- Task details -
Each line with the word "PENDING" must appear in the answer, copied from the records.

━━━━

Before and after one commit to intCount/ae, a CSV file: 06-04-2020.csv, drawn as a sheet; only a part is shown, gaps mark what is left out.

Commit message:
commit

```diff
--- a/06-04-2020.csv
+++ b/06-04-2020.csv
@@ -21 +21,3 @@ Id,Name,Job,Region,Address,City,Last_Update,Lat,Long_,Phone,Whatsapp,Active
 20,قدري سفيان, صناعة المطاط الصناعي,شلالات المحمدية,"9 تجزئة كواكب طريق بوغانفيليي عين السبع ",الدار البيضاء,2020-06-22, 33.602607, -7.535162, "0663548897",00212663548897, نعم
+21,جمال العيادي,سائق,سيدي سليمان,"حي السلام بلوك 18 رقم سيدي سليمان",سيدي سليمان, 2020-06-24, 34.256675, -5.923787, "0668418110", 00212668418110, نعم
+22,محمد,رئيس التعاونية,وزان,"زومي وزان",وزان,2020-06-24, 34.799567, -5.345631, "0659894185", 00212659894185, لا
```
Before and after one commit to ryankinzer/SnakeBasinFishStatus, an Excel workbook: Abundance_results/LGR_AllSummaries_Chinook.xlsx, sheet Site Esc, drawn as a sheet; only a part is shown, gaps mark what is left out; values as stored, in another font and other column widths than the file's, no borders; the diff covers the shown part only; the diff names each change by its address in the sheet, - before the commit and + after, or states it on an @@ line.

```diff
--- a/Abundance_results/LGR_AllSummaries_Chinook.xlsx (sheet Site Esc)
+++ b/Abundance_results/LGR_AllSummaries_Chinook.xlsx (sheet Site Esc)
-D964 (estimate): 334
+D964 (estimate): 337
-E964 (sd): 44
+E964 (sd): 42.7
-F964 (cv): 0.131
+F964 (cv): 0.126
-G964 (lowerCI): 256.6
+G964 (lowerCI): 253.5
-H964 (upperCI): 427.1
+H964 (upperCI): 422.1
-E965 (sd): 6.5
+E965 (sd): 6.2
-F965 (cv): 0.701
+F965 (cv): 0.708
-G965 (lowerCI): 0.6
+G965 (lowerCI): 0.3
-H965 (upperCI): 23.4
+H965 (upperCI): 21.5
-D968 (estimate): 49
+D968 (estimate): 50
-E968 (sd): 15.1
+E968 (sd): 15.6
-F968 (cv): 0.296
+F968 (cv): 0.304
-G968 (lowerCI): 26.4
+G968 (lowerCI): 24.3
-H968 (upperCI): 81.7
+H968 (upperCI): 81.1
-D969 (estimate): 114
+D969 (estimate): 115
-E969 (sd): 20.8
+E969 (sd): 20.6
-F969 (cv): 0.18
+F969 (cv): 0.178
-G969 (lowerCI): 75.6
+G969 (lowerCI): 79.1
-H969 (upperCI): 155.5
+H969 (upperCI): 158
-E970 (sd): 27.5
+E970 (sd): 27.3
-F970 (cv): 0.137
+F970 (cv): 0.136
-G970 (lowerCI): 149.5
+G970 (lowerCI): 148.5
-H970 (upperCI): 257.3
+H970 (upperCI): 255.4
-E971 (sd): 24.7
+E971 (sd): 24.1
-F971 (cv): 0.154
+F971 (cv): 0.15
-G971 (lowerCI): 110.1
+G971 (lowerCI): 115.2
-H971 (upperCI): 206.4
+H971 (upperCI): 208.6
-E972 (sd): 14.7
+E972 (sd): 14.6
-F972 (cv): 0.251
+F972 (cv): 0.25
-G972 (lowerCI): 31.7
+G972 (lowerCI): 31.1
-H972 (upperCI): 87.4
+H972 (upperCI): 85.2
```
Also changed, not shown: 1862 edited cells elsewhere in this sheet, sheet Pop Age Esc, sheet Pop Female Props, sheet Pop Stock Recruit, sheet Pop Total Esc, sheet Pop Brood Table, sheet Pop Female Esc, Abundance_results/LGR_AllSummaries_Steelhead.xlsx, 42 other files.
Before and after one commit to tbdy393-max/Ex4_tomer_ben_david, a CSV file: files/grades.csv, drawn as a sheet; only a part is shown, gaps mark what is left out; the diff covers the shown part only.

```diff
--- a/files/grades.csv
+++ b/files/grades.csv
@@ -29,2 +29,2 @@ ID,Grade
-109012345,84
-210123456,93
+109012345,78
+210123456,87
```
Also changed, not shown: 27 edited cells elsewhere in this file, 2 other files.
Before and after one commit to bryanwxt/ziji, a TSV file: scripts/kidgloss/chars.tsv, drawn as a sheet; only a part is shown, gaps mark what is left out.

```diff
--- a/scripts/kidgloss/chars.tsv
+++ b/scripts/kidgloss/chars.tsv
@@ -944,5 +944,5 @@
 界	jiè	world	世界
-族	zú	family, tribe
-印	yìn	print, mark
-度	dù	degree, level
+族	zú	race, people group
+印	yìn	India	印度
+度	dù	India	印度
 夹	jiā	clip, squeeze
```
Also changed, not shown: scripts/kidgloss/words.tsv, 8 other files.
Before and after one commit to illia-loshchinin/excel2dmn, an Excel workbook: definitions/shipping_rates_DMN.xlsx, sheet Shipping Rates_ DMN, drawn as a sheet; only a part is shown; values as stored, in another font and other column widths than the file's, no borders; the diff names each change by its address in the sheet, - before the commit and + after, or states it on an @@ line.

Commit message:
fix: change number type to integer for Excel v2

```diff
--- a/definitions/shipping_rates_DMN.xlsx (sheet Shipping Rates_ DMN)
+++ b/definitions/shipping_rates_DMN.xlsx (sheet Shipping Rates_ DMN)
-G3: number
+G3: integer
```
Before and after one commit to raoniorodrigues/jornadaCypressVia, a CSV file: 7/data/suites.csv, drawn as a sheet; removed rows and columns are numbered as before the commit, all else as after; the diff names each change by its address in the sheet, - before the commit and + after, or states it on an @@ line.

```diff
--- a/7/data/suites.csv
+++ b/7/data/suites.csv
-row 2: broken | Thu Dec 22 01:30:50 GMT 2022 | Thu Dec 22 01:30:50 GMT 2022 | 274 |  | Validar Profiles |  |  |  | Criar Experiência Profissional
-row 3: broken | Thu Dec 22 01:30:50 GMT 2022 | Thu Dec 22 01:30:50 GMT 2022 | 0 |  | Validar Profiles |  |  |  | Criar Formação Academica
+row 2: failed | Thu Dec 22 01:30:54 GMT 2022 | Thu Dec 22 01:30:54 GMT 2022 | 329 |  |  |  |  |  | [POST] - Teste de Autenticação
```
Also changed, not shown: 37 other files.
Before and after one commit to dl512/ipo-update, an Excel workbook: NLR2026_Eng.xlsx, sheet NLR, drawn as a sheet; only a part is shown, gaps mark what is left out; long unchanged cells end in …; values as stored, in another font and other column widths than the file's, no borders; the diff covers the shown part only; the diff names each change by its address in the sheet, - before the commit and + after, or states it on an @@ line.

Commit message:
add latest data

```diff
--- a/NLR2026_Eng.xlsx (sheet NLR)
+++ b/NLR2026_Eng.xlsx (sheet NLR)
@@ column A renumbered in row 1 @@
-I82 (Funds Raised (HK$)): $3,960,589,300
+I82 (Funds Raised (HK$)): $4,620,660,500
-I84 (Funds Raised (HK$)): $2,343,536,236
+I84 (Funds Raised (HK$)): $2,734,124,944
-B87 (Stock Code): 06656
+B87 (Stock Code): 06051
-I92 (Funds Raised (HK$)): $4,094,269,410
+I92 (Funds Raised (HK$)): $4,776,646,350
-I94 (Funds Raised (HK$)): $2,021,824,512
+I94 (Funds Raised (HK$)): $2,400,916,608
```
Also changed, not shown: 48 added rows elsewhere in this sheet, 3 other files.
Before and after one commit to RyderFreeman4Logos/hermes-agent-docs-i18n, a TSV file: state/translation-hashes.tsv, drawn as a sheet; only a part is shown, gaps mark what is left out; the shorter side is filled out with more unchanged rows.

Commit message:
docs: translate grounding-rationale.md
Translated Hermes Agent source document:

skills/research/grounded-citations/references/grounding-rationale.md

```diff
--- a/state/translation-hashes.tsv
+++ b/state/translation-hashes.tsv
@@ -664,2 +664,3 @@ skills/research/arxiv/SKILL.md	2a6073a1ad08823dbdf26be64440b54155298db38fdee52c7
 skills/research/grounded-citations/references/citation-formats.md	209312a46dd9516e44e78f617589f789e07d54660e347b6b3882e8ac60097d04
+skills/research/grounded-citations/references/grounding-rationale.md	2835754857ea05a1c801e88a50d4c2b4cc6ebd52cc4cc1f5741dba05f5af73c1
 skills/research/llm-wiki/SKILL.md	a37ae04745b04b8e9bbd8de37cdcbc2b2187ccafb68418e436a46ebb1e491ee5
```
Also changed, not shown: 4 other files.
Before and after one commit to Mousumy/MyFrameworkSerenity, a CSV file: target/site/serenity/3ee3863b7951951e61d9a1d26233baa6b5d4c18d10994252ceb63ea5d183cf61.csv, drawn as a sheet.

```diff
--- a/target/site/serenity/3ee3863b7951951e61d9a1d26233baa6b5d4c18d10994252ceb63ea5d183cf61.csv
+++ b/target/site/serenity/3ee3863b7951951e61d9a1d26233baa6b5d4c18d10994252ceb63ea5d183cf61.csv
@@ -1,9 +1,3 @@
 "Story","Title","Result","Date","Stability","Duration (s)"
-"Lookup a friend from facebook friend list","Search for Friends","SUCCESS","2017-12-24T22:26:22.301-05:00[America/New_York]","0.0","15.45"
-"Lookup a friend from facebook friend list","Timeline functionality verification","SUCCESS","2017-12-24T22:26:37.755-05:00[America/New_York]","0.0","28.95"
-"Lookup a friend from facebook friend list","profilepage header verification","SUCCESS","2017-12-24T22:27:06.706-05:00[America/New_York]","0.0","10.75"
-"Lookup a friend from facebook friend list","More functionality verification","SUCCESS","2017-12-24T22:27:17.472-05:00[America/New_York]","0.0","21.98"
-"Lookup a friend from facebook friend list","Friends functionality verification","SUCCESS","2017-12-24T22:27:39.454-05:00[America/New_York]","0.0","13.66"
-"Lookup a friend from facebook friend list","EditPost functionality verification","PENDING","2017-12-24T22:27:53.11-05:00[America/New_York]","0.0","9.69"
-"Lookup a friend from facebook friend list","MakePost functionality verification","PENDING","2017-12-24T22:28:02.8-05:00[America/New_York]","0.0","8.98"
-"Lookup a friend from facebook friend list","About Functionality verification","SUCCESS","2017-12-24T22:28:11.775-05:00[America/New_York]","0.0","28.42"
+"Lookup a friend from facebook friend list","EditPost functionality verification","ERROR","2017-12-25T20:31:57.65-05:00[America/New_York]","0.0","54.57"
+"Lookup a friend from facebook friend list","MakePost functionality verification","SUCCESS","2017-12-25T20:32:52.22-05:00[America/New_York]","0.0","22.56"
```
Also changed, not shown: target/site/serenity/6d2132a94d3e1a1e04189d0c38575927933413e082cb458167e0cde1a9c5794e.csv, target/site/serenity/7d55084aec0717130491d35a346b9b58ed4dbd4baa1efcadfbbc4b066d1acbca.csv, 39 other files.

━━━━

- Your response -
-"Lookup a friend from facebook friend list","EditPost functionality verification","PENDING","2017-12-24T22:27:53.11-05:00[America/New_York]","0.0","9.69"
-"Lookup a friend from facebook friend list","MakePost functionality verification","PENDING","2017-12-24T22:28:02.8-05:00[America/New_York]","0.0","8.98"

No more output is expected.